> Task
The answer must consist of every line below that holds the word "control".

Before-and-after page screenshots
===

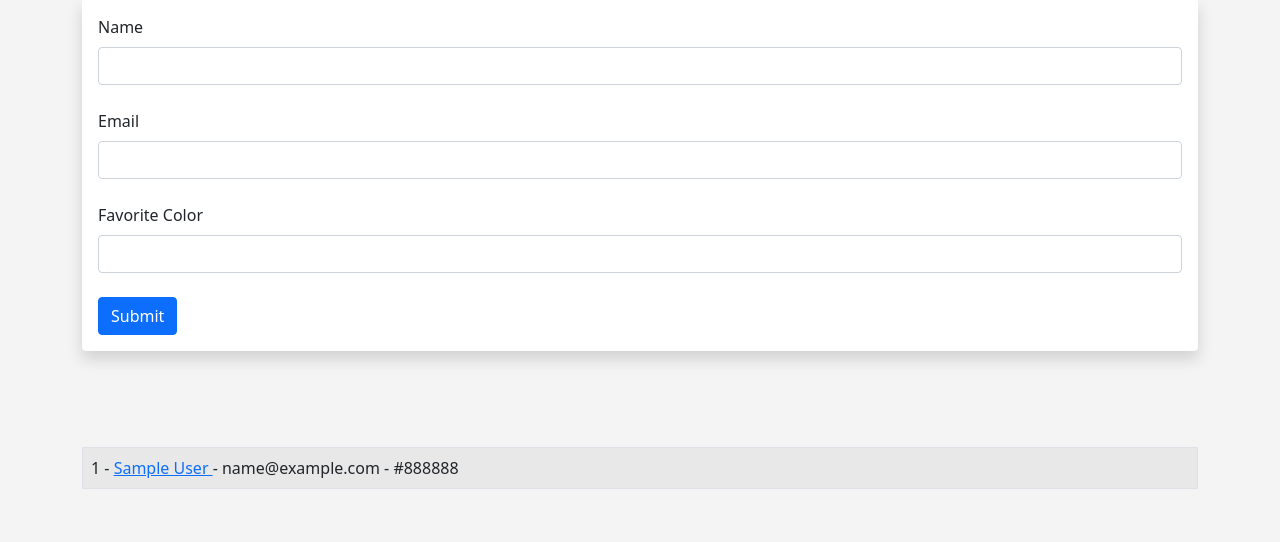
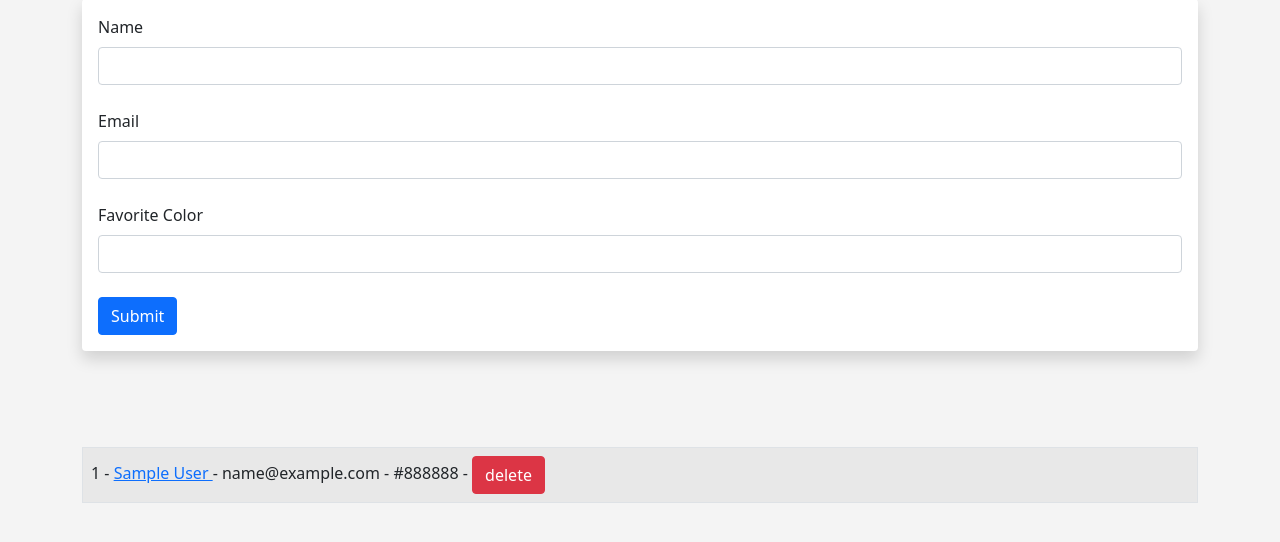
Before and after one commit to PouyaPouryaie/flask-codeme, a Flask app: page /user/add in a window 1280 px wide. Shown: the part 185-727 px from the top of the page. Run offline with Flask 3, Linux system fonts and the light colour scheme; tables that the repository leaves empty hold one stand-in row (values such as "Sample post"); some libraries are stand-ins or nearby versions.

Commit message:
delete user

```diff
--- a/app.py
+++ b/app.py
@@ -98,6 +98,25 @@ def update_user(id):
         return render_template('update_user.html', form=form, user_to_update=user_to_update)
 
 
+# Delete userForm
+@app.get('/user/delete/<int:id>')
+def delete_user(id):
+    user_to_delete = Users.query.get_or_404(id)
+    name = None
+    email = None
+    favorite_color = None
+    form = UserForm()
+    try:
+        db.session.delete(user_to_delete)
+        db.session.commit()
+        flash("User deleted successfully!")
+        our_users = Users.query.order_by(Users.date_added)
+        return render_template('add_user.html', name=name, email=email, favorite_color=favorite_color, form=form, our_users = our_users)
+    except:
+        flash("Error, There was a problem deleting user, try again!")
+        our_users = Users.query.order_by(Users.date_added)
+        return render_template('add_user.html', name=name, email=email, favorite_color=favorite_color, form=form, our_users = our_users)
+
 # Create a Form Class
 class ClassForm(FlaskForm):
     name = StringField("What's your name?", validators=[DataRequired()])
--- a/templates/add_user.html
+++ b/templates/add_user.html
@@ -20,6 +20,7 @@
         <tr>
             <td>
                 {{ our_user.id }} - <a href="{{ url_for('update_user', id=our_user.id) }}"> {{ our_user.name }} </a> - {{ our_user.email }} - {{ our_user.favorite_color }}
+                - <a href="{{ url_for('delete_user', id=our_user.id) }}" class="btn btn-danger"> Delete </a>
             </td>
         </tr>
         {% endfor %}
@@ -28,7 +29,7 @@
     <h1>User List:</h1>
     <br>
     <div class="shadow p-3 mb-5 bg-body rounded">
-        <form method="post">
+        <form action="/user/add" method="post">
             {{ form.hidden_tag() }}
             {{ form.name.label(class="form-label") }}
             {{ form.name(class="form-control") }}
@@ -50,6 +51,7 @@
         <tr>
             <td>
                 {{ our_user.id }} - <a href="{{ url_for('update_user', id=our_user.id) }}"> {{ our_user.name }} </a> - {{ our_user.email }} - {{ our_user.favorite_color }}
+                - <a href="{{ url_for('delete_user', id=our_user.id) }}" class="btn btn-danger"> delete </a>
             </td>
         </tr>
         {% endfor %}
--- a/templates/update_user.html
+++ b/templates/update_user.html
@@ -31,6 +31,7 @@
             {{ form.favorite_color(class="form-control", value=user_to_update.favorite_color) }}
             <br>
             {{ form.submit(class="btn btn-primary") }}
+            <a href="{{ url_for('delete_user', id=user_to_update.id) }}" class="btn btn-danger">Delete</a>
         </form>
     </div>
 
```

===

> Result below
             {{ form.name(class="form-control") }}
             {{ form.favorite_color(class="form-control", value=user_to_update.favorite_color) }}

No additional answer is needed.